As a first-time homebuyer, you can come completely overwhelmed at the choices you have. Do you want a single-family home or condo? Do you want to live in the city, suburbs, or a rural area? Do you want a home that’s ready to move into or one that needs some fixing up?
These are just a few of the questions you’ll ask yourself. But, the one you want to focus on first is whether you should focus on move-in ready homes or if a fixer-upper is a good idea for your first home.
Before you choose the fixer-upper, you need to ask yourself some questions.
Do You Have the Money?
We know, fixer-upper homes are usually much cheaper than move-in ready homes, but there’s more than meets the eye when you buy a home. Your spending doesn’t end when you close on the loan. You then have to work on the home itself to make it livable, especially if you certified with the mortgage company that you would occupy the home soon.
If you choose the fixer-upper, you need to know how much money you’ll need to fix it up. If you focus solely on the purchase price, you could find yourself facing an unpleasant surprise. Unless you know a close estimate of how much it will cost to fix up the home, you shouldn’t commit to buying it. Once you get that estimate, you should increase by at least 20% for contingency funds. You never know what you or the contractors will find once they start the work.
Stop and think about how much money you’ll have left after making the down payment. If you are using FHA 203K financing, which most borrowers need when buying a fixer-upper, you’ll need at least 3.5% down on the home, plus the cost of the closing costs and mortgage insurance. If the seller isn’t helping you with closing costs, you should expect to need between 5% -6% of the loan amount in closing costs.
How Bad is the Home’s Condition?
Next, consider just how much work is necessary for the home to be livable. Are the issues structural or cosmetic? If they are structural, you’ll need extensive financing and you’ll have to use a full FHA 203K, which means stricter requirements and the required use of an FHA 203K consultant. You may also need somewhere else to live while the work is completed. Structural changes are usually expensive and will require more financing.
If the issues are more cosmetic, or not structural, they may be less expensive and easier to get done. You may even be able to live in the home while you fix it up. If the home passes the FHA appraisal or another appropriate appraisal, you can live in the home and fix it at the same time. You’ll still have to abide by the same deadlines, but at least you’ll have a place to live.
Do You Have Contractors?

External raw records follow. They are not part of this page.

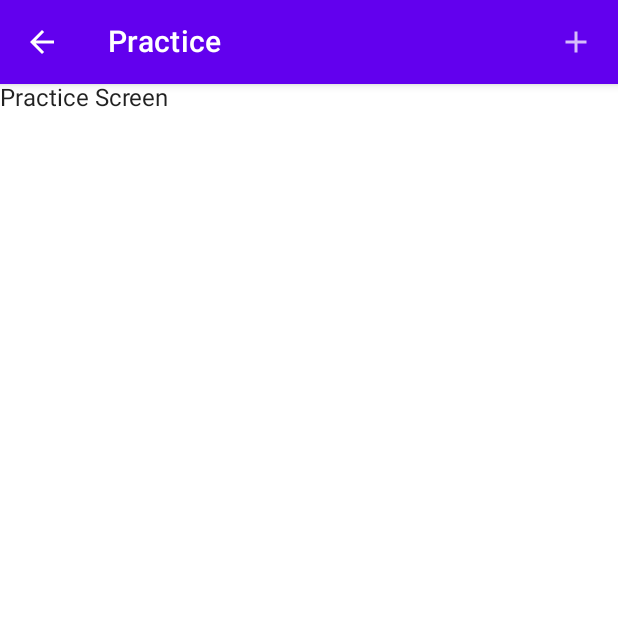
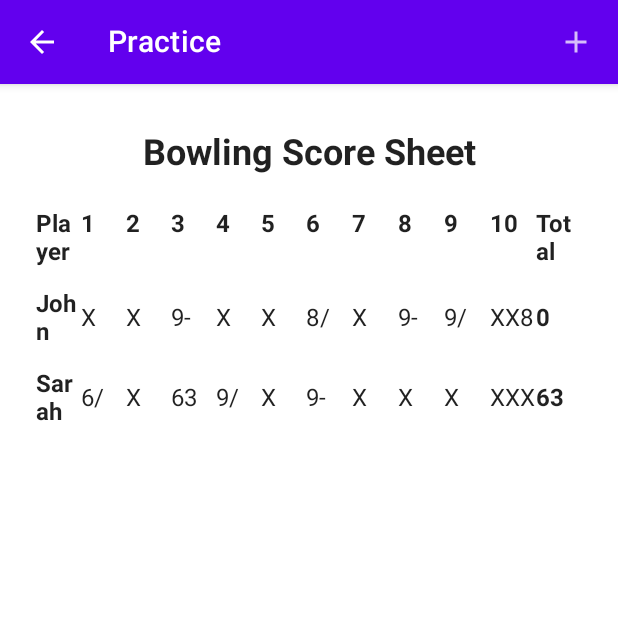
Before and after one commit to Roscoeriley/Senior-Project, an Android app built with Jetpack Compose: the MainScreen screen opened through its navigation route, after a tap on "Practice", on a phone screen of 412 x 824 dp, the top half of it. Run offline under Robolectric (Android 15) with nearby library versions, the phone set to English and light mode, and no system bars.

Commit message:
Scoring page

```diff
--- a/app/src/main/java/com/example/seniorproject/BowlingAppScreen.kt
+++ b/app/src/main/java/com/example/seniorproject/BowlingAppScreen.kt
@@ -144,7 +144,7 @@ fun BowlingApp(modifier: Modifier = Modifier) {
 
             //goes to "Practice screen"
             composable(route = BowlingAppScreen.Practice.name) {
-                PracticeScreen()
+                BowlingScoreSheet()
             }
 
             //goes to "Statistics screen"
--- a/app/src/main/java/com/example/seniorproject/ui/theme/MainScreen.kt
+++ b/app/src/main/java/com/example/seniorproject/ui/theme/MainScreen.kt
@@ -23,30 +23,47 @@ fun MainScreen(onProfessionalButtonClicked: () -> Unit,
                onHelpButtonClicked: () -> Unit,
                modifier: Modifier = Modifier
 ) {
+    Box(
+        modifier = Modifier.fillMaxSize(),
+        contentAlignment = Alignment.Center
+    ) {
         Column(modifier = Modifier.padding(16.dp), verticalArrangement = Arrangement.spacedBy(8.dp), horizontalAlignment = Alignment.CenterHorizontally) {
-        Image(painter = painterResource(R.drawable.bowlero_logo),
+            Image(
+                painter = painterResource(R.drawable.bowlero_logo),
                 contentDescription = "Bowlero Logo",
-            modifier = Modifier.width(300.dp))
+                modifier = Modifier.width(300.dp)
+            )
             Spacer(Modifier.height(16.dp))
-        Button(onClick = onProfessionalButtonClicked,
-            modifier.widthIn(min = 250.dp)) {
+            Button(
+                onClick = onProfessionalButtonClicked,
+                modifier.widthIn(min = 250.dp)
+            ) {
                 Text(stringResource(R.string.professional))
             }
-        Button(onClick = onPracticeButtonClicked,
-            modifier.widthIn(min = 250.dp)) {
+            Button(
+                onClick = onPracticeButtonClicked,
+                modifier.widthIn(min = 250.dp)
+            ) {
                 Text(stringResource(R.string.practice))
             }
-        Button(onClick = onStatisticsButtonClicked,
-            modifier.widthIn(min = 250.dp)) {
+            Button(
+                onClick = onStatisticsButtonClicked,
+                modifier.widthIn(min = 250.dp)
+            ) {
                 Text(stringResource(R.string.statistics))
             }
-        Button(onClick = onSettingsButtonClicked,
-            modifier.widthIn(min = 250.dp)) {
+            Button(
+                onClick = onSettingsButtonClicked,
+                modifier.widthIn(min = 250.dp)
+            ) {
                 Text(stringResource(R.string.settings))
             }
-        Button(onClick = onHelpButtonClicked,
-            modifier.widthIn(min = 250.dp)) {
+            Button(
+                onClick = onHelpButtonClicked,
+                modifier.widthIn(min = 250.dp)
+            ) {
                 Text(stringResource(R.string.help))
+            }
         }
     }
 }
--- /dev/null
+++ b/app/src/main/java/com/example/seniorproject/ui/theme/Score.kt
@@ -0,0 +1,198 @@
+package com.example.seniorproject.ui.theme
+
+import androidx.compose.foundation.BorderStroke
+import androidx.compose.foundation.ExperimentalFoundationApi
+import androidx.compose.foundation.background
+import androidx.compose.foundation.border
+import androidx.compose.foundation.layout.Arrangement
+import androidx.compose.foundation.layout.Box
+import androidx.compose.foundation.layout.Column
+import androidx.compose.foundation.layout.Row
+import androidx.compose.foundation.layout.Spacer
+import androidx.compose.foundation.layout.fillMaxSize
+import androidx.compose.foundation.layout.fillMaxWidth
+import androidx.compose.foundation.layout.height
+import androidx.compose.foundation.layout.padding
+import androidx.compose.foundation.layout.width
+import androidx.compose.foundation.text.BasicTextField
+import androidx.compose.foundation.text.KeyboardActions
+import androidx.compose.foundation.text.KeyboardOptions
+import androidx.compose.material.Divider
+import androidx.compose.material.MaterialTheme
+import androidx.compose.material.OutlinedTextField
+import androidx.compose.material.Text
+import androidx.compose.runtime.Composable
+import androidx.compose.runtime.mutableStateOf
+import androidx.compose.runtime.remember
+import androidx.compose.ui.Alignment
+import androidx.compose.ui.Modifier
+import androidx.compose.ui.focus.FocusDirection
+import androidx.compose.ui.graphics.Color
+import androidx.compose.ui.platform.LocalDensity
+import androidx.compose.ui.platform.LocalFocusManager
+import androidx.compose.ui.text.TextStyle
+import androidx.compose.ui.text.font.FontWeight
+import androidx.compose.ui.text.input.KeyboardType
+import androidx.compose.ui.text.input.KeyboardType.Companion.Text
+import androidx.compose.ui.tooling.preview.Preview
+import androidx.compose.ui.unit.dp
+import androidx.compose.ui.unit.sp
+import androidx.compose.foundation.background
+import androidx.compose.foundation.clickable
+import androidx.compose.foundation.layout.*
+import androidx.compose.foundation.lazy.LazyColumn
+import androidx.compose.foundation.shape.CircleShape
+import androidx.compose.foundation.text.BasicTextField
+import androidx.compose.foundation.text.KeyboardActions.Companion.Default
+import androidx.compose.material.Button
+import androidx.compose.runtime.*
+import androidx.compose.ui.focus.onFocusChanged
+import androidx.compose.ui.platform.LocalDensity
+import androidx.compose.ui.platform.LocalFocusManager
+import androidx.compose.ui.tooling.preview.PreviewParameter
+import androidx.compose.ui.tooling.preview.PreviewParameterProvider
+import androidx.compose.ui.unit.dp
+import androidx.compose.ui.unit.sp
+
+@Composable
+fun BowlingScoreSheet() {
+    val players = listOf("John", "Sarah") // Replace with your player names
+    val scores = mutableStateListOf(
+        listOf("X", "X", "9-", "X", "X", "8/", "X", "9-", "9/", "XX8"),
+        listOf("6/", "X", "63", "9/", "X", "9-", "X", "X", "X", "XXX")
+    )
+
+    var currentPlayerIndex by remember { mutableStateOf(0) }
+
+    Column(
+        modifier = Modifier
+            .fillMaxSize()
+            .padding(16.dp)
+    ) {
+        Text(
+            text = "Bowling Score Sheet",
+            fontSize = 24.sp,
+            fontWeight = FontWeight.Bold,
+            modifier = Modifier
+                .align(Alignment.CenterHorizontally)
+                .padding(16.dp)
+        )
+        ScoreTableHeader()
+        LazyColumn {
+            items(players.size) { playerIndex ->
+                BowlingRow(
+                    playerName = players[playerIndex],
+                    scores = scores[playerIndex]
+                ) {
+                    // Handle score input here
+                    scores[playerIndex] = it
+                }
+            }
+        }
+    }
+}
+
+@Composable
+fun ScoreTableHeader() {
+    Row(
+        modifier = Modifier
+            .fillMaxWidth()
+            .padding(8.dp),
+        horizontalArrangement = Arrangement.SpaceBetween
+    ) {
+        Text(
+            text = "Player",
+            fontWeight = FontWeight.Bold,
+            fontSize = 16.sp,
+            modifier = Modifier.weight(1f)
+        )
+        repeat(10) { frame ->
+            Text(
+                text = (frame + 1).toString(),
+                fontWeight = FontWeight.Bold,
+                fontSize = 16.sp,
+                modifier = Modifier.weight(1f)
+            )
+        }
+        Text(
+            text = "Total",
+            fontWeight = FontWeight.Bold,
+            fontSize = 16.sp,
+            modifier = Modifier.weight(1f)
+        )
+    }
+}
+
+@Composable
+fun BowlingRow(
+    playerName: String,
+    scores: List<String>,
+    onScoreChange: (List<String>) -> Unit
+) {
+    Row(
+        modifier = Modifier
+            .fillMaxWidth()
+            .padding(8.dp),
+        verticalAlignment = Alignment.CenterVertically,
+        horizontalArrangement = Arrangement.SpaceBetween
+    ) {
+        Text(
+            text = playerName,
+            fontWeight = FontWeight.Bold,
+            fontSize = 16.sp,
+            modifier = Modifier.weight(1f)
+        )
+        scores.forEachIndexed { index, score ->
+            var isEditing by remember { mutableStateOf(false) }
+            if (isEditing) {
+                BasicTextField(
+                    value = score,
+                    onValueChange = {
+                        val updatedScores = scores.toMutableList()
+                        updatedScores[index] = it
+                        onScoreChange(updatedScores)
+                    },
+                    textStyle = TextStyle(
+                        fontSize = 16.sp,
+                        color = Color.Black
+                    ),
+                    singleLine = true,
+                    modifier = Modifier
+                        .weight(1f)
+                        .background(Color.White)
+                        .border(
+                            BorderStroke(1.dp, Color.Gray),
+                            shape = MaterialTheme.shapes.small
+                        )
+                        .padding(4.dp)
+                        .onFocusChanged {
+                            isEditing = it.isFocused
+                        }
+                )
+            } else {
+                Text(
+                    text = score,
+                    fontSize = 16.sp,
+                    modifier = Modifier
+                        .weight(1f)
+                        .clickable {
+                            isEditing = true
+                        }
+                )
+            }
+        }
+        Text(
+            text = calculateTotalScore(scores),
+            fontWeight = FontWeight.Bold,
+            fontSize = 16.sp,
+            modifier = Modifier.weight(1f)
+        )
+    }
+}
+
+fun calculateTotalScore(scores: List<String>): String {
+    // Implement your logic to calculate the total score here
+    // This is a placeholder that just sums up the scores as integers
+    val total = scores.map { it.toIntOrNull() ?: 0 }.sum()
+    return total.toString()
+}
```
Also changed, not shown: app/src/main/java/com/example/seniorproject/ui/theme/ProfessionalScreen.kt (+52 -3 lines). Lines whose indentation alone changed are shown as unchanged.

The FHA usually requires borrowers to hire professional contractors to do the work on the home. If you think are able to do-it-yourself, you’ll need to prove that you have the skills and the time. The FHA only allows you six months to get the work done. If you can’t prove that you have the time to complete the work in that time, you’ll have to hire someone.
If you have to hire out, it will obviously cost you more money. You’ll also have to find contractors that are licensed and insured. Lastly, they must have the time to complete the project within the next six months.
If this all sounds like a headache, it can be! If you hire a 203K loan consultant, he/she can help you through the process, but they are yet another expense for you. Typically, you’ll pay a few thousand dollars for this type of consultant.
Will the Improvements Make the Home Worth More?
Finally, you need to consider how the improvements will affect the home’s value. Will it increase? You won’t know until you talk to an appraiser. Once the appraiser conducts the appraisal on the property as-is, he can take into consideration the improvements you will make to the home to give you an ‘ after-repair value.’ If this value isn’t high enough, you may not be able to get financing for the improvements. Typically, you can borrow up to 110% of the new and improved value of the home.
So should you buy a fixer-upper if you are a first-time homebuyer? It depends on your situation and the condition of the home. No matter who you are, make sure to give the decision careful thought. Really think about what goes into it and see if you have the money and the patience to withstand it all.